Well apparently not, and notifications are probably more disruptive than we realise.
A growing body of psychological research shows that the mental context of switching, which is caused by such interruptions, adversely impacts our ability to perform complex tasks. This is because human brains are not designed to multitask.
Glenn Wilson, of Gresham College, London, showed that merely knowing you have an unread email in your inbox can reduce your effective IQ by 10 points when concentrating on a task.
Earl Miller, a neuroscientist at MIT and one of the world experts on divided attention, says that our brains are not wired to multitask well.
"When people think they're multitasking, they're actually just switching from one task to another very rapidly. And every time they do, there's a cognitive cost in doing so."
Multi-tasking is "not efficient"
Even though we think we're getting a lot done, ironically, multitasking makes us demonstrably less efficient. Multi-tasking has been found to increase the production of the stress hormone cortisol as well as the fight-or-flight hormone adrenaline, which can overstimulate your brain and cause mental fog or scrambled thinking.
Some psychologists believe that responding to interruptions is akin to a form of addiction that generates chemical "rewards" in the brain, so responses are difficult to voluntarily control.
Multi-tasking creates a dopamine-addiction feedback loop, effectively rewarding the brain for losing focus and for constantly searching for external stimulation.
We answer the phone, look up something on the internet, check our email, send an SMS, and each of these things tweaks the novelty- seeking, reward-seeking centres of the brain, causing a burst of endogenous opioids, which feels good but distracts to our ability to stay on task.
What will Business do to protect Productivity?
According to Gartner, by 2020 organizations will be using a wide range of technologies and tactics to reduce the number and frequency of interruptions.
This will create new product and service opportunities and drive demand for interruption management features in existing products. These will include:
Training and awareness Encouraging employees to voluntarily limit the use of devices and services that can cause excessive interruptions.
Smart filtering Tools such as virtual assistants and future intelligent messaging systems will attempt to categorize the importance of messages to deliver only those that matter. Some messaging systems or message types may be disabled in certain contexts.
Biometric monitoring integrated with smart messaging Researchers have demonstrated systems that monitor brain activity to identify when a worker is concentrating and determine when interruptions might be inappropriate. Such research will result in features embedded in wearable products before 2020.
Disabling enterprise messaging systems In certain contexts or at certain times. For example, employees performing critical tasks (such as a doctor diagnosing a patient or an engineer performing safety-critical maintenance) may be required to disable personal as well as enterprise messaging systems during certain tasks as a condition of employment.
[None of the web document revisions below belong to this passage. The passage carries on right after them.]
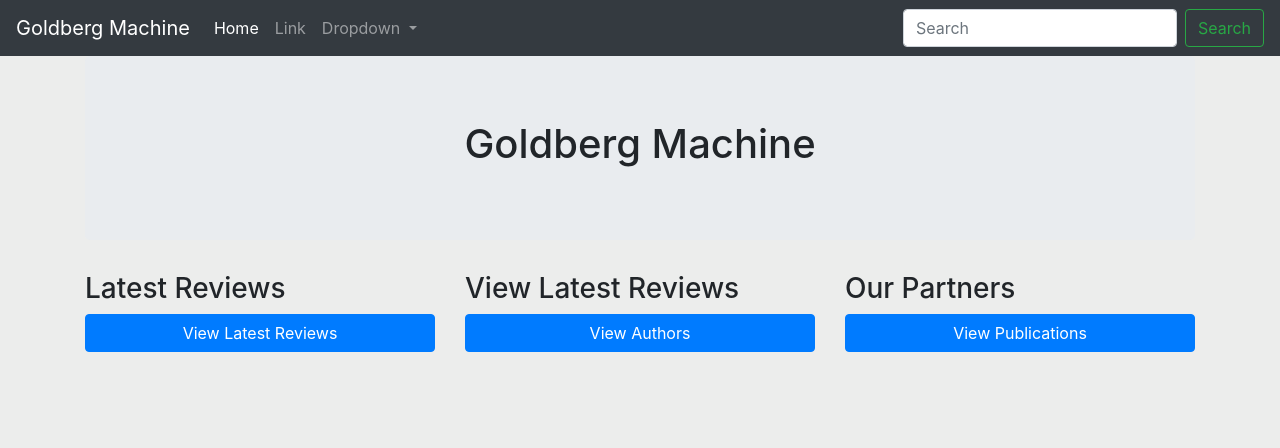
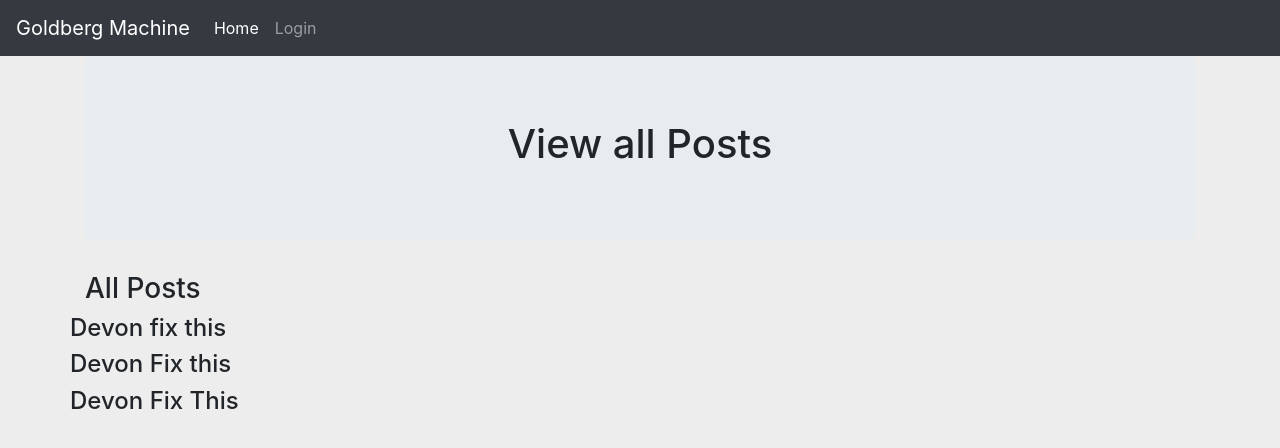
Before and after one commit to rzhade3/cs4261-first, a Node server app: page / in a window 1280 px wide. Shown: the top 448 px of the page. Run offline with Node 20, Linux system fonts and the light colour scheme; some libraries are stand-ins or nearby versions.

Commit message:
Added login page and posts stubbed out

```diff
--- a/index.js
+++ b/index.js
@@ -1,6 +1,4 @@
 var express = require('express');
-var request = require('superagent');
-
 var app = express();
 
 var port = process.env.PORT || 8080;
@@ -10,8 +8,16 @@ app.set('views', __dirname + '/public/views/');
 
 app.use(express.static(__dirname + '/public'));
 
-app.get('/', function(req, res){
-  res.render('index');
+app.get('/', (req, res) => {
+  res.render('index', { posts: [{title: 'Devon fix this'}, {title: 'Devon Fix this'}, {title: 'Devon Fix This'}], user: null });
+});
+
+app.get('/login', (req, res) => {
+  res.render('login', { user: null });
+});
+
+app.post('/login', (req, res) => {
+  console.log("Hello World");
 });
 
 app.listen(port);
--- a/public/views/index.ejs
+++ b/public/views/index.ejs
@@ -5,52 +5,15 @@
 <%- include('partials/header'); -%>
 <div class="container">
   <div class="jumbotron text-center">
-    <h1>Goldberg Machine</h1>
+    <h1>View all Posts</h1>
   </div>
 
-  <div class="row">
-    <div class="col-sm-4">
-      <div class="panel">
-        <div class="panel-heading">
-          <h3 class="panel-title">Latest Reviews</h3>
-        </div>
-        <div class="panel-body text-center">
-          <h1><span class="glyphicon glyphicon-bullhorn"></span></h1>
-        </div>
-        <div class="panel-footer small">
-          <a href="/movies" class="btn btn-block btn-primary">View Latest Reviews</a>
-        </div>
-      </div>
+  <h3> All Posts </h3>
+  <% for(var i=0; i < posts.length; i++) { %>
+    <div class="row">
+      <h4><%= posts[i].title %></h4>
     </div>
-
-    <div class="col-sm-4">
-      <div class="panel">
-        <div class="panel-heading">
-          <h3 class="panel-title">View Latest Reviews</h3>
-        </div>
-        <div class="panel-body text-center">
-          <h1><span class="glyphicon glyphicon-user"></span></h1>
-        </div>
-        <div class="panel-footer small">
-          <a href="/authors" class="btn btn-block btn-primary">View Authors</a>
-        </div>
-      </div>
-    </div>
-
-    <div class="col-sm-4">
-      <div class="panel">
-        <div class="panel-heading">
-          <h3 class="panel-title">Our Partners</h3>
-        </div>
-        <div class="panel-body text-center">
-          <h1><span class="glyphicon glyphicon-tower"></span></h1>
-        </div>
-        <div class="panel-footer small">
-          <a href="/publications" class="btn btn-block btn-primary">View Publications</a>
-        </div>
-      </div>
-    </div>
-  </div>
+  <% } %>
 </div>
 
 </body>
--- a/public/views/partials/header.ejs
+++ b/public/views/partials/header.ejs
@@ -1,5 +1,5 @@
 <nav class="navbar navbar-expand-lg navbar-dark bg-dark">
-  <a class="navbar-brand" href="#">Goldberg Machine</a>
+  <a class="navbar-brand" href="/">Goldberg Machine</a>
   <button class="navbar-toggler" type="button" data-toggle="collapse" data-target="#navbarSupportedContent" aria-controls="navbarSupportedContent" aria-expanded="false" aria-label="Toggle navigation">
     <span class="navbar-toggler-icon"></span>
   </button>
@@ -7,28 +7,20 @@
   <div class="collapse navbar-collapse" id="navbarSupportedContent">
     <ul class="navbar-nav mr-auto">
       <li class="nav-item active">
-        <a class="nav-link" href="#">Home <span class="sr-only">(current)</span></a>
+        <a class="nav-link" href="/">Home <span class="sr-only">(current)</span></a>
       </li>
-      <li class="nav-item">
-        <a class="nav-link" href="#">Link</a>
+      <li class="nav-item mr-auto">
+        <% if (user) { %>
+          <a href="/profile" class="nav-link">Profile</a>
+        <% } else { %>
+          <a href="/login" class="nav-link">Login</a>
+        <% } %>
       </li>
-      <li class="nav-item dropdown">
-        <a class="nav-link dropdown-toggle" href="#" id="navbarDropdown" role="button" data-toggle="dropdown" aria-haspopup="true" aria-expanded="false">
-          Dropdown
-        </a>
-        <div class="dropdown-menu" aria-labelledby="navbarDropdown">
-          <a class="dropdown-item" href="#">Action</a>
-          <a class="dropdown-item" href="#">Another action</a>
-          <div class="dropdown-divider"></div>
-          <a class="dropdown-item" href="#">Something else here</a>
-        </div>
-      </li>
+
+
     </ul>
 
 
-    <form class="form-inline my-2 my-lg-0">
-      <input class="form-control mr-sm-2" type="search" placeholder="Search" aria-label="Search">
-      <button class="btn btn-outline-success my-2 my-sm-0" type="submit">Search</button>
-    </form>
+
   </div>
 </nav>
```
Also changed, not shown: package.json (+6 -3 lines), public/views/login.ejs (added, +33 -0 lines), 1 other file.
Gartner Recommendations for Business
However such measures are likely to cause significant tension between personal and enterprise goals of workers, especially when they impact BYO devices, such as smartphones and wearables.
Gartner suggests business should act now to:
- Monitor both psychological research and employee's use of devices and services that can cause interruptions, to attempt to quantify the risks to worker productivity and effectiveness and to gain evidence to support future action.
- Educate employees about the costs and risks of interruptions and encourage them to voluntarily control them, but realize that voluntary controls will not be fully effective because of the addictive nature of interruptions.
- Look for new products and technologies that can automatically manage the number and type of interruptions.
- Focus interruption management efforts on high-risk job roles, such as safety-critical workers.